▶ _RECORDS TO USE_:
******
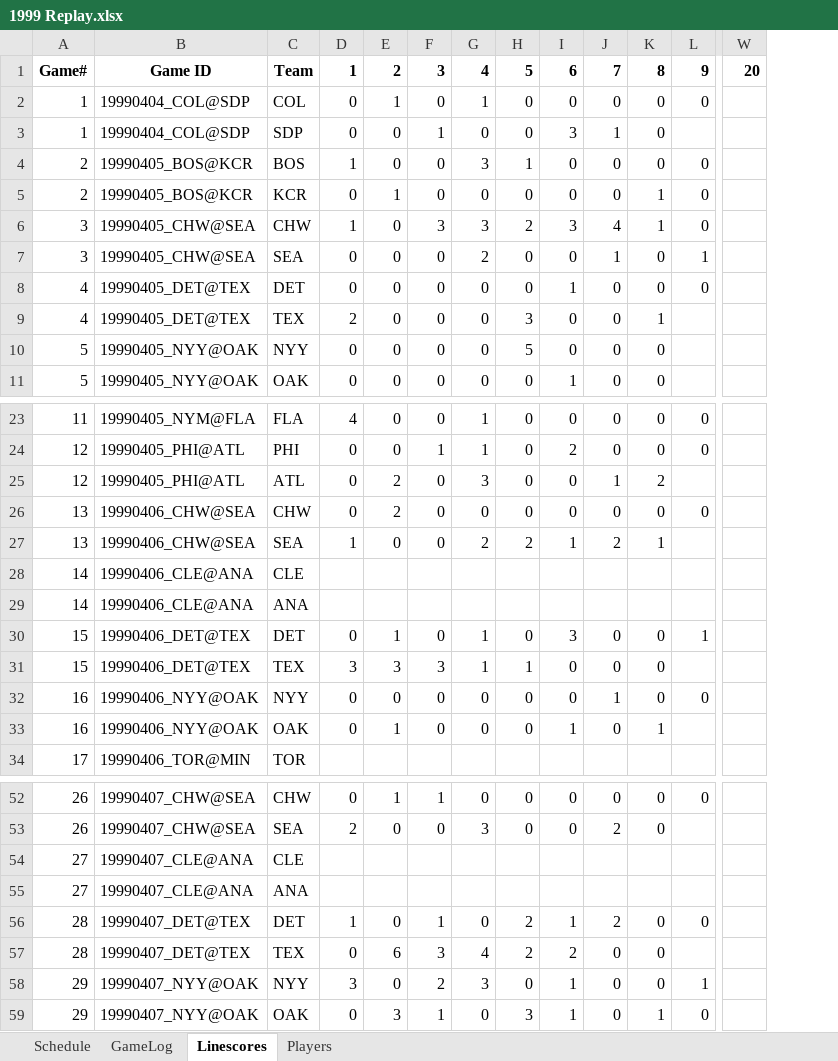
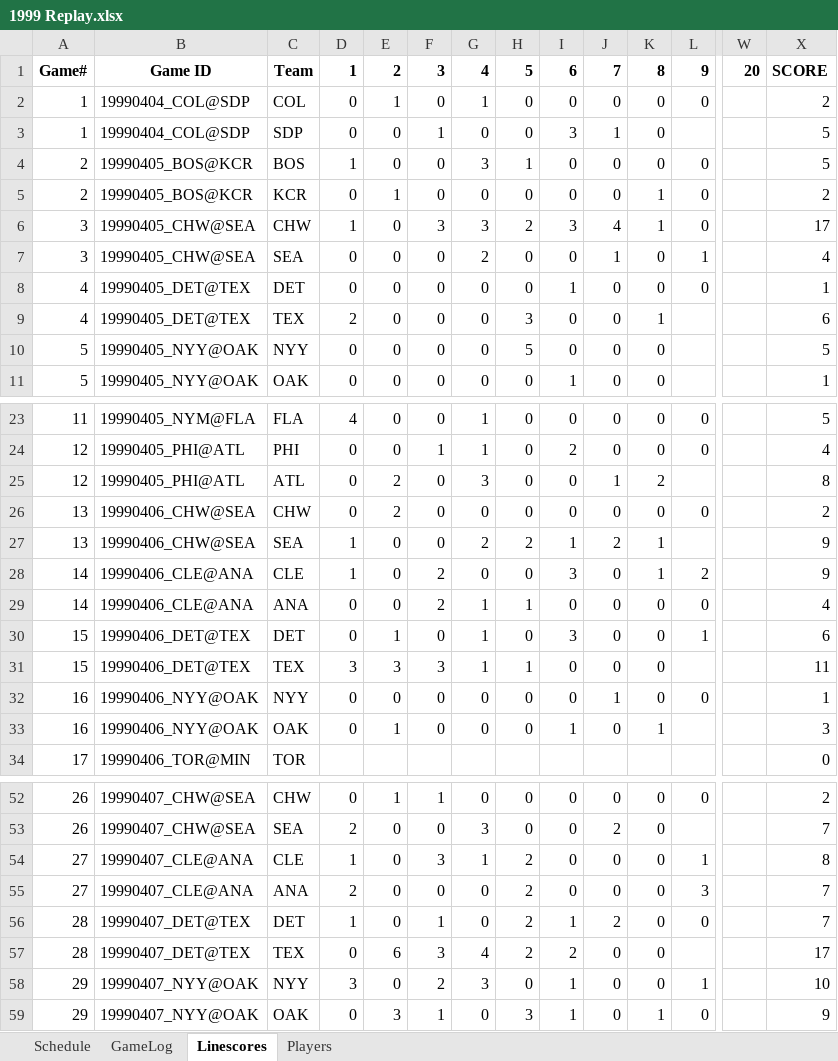
Before and after one commit to jrg06009/JGSOM, an Excel workbook: data/1999 Replay.xlsx, sheet Linescores, drawn as a sheet; only a part is shown, gaps mark what is left out; values as stored, in another font and other column widths than the file's, no borders; removed rows and columns are numbered as before the commit, all else as after; rows hold the shown columns only; the diff names each change by its address in the sheet, - before the commit and + after, or states it on an @@ line.

```diff
--- a/data/1999 Replay.xlsx (sheet Linescores)
+++ b/data/1999 Replay.xlsx (sheet Linescores)
+column X, rows 1-11: SCORE | 2 | 5 | 5 | 2 | 17 | 4 | 1 | 6 | 5 | 1; rows 23-27: 5 | 4 | 8 | 2 | 9; rows 30-34: 6 | 11 | 1 | 3 | 0; rows 52-53: 2 | 7; rows 56-59: 7 | 17 | 10 | 9
-row 28: 14 | 19990406_CLE@ANA | CLE
-row 29: 14 | 19990406_CLE@ANA | ANA
+row 28: 14 | 19990406_CLE@ANA | CLE | 1 | 0 | 2 | 0 | 0 | 3 | 0 | 1 | 2 |  | 9
+row 29: 14 | 19990406_CLE@ANA | ANA | 0 | 0 | 2 | 1 | 1 | 0 | 0 | 0 | 0 |  | 4
-row 54: 27 | 19990407_CLE@ANA | CLE
-row 55: 27 | 19990407_CLE@ANA | ANA
+row 54: 27 | 19990407_CLE@ANA | CLE | 1 | 0 | 3 | 1 | 2 | 0 | 0 | 0 | 1 |  | 8
+row 55: 27 | 19990407_CLE@ANA | ANA | 2 | 0 | 0 | 0 | 2 | 0 | 0 | 0 | 3 |  | 7
```
Also changed, not shown: sheet Schedule, sheet GameLog, formulas that keep their value.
******
▶ _DIRECTIONS_: Check each line of the records above for the string "sheet", and report every line that has it.

▶ _OUTPUT FOR THIS TASK_:
Before and after one commit to jrg06009/JGSOM, an Excel workbook: data/1999 Replay.xlsx, sheet Linescores, drawn as a sheet; only a part is shown, gaps mark what is left out; values as stored, in another font and other column widths than the file's, no borders; removed rows and columns are numbered as before the commit, all else as after; rows hold the shown columns only; the diff names each change by its address in the sheet, - before the commit and + after, or states it on an @@ line.
--- a/data/1999 Replay.xlsx (sheet Linescores)
+++ b/data/1999 Replay.xlsx (sheet Linescores)
Also changed, not shown: sheet Schedule, sheet GameLog, formulas that keep their value.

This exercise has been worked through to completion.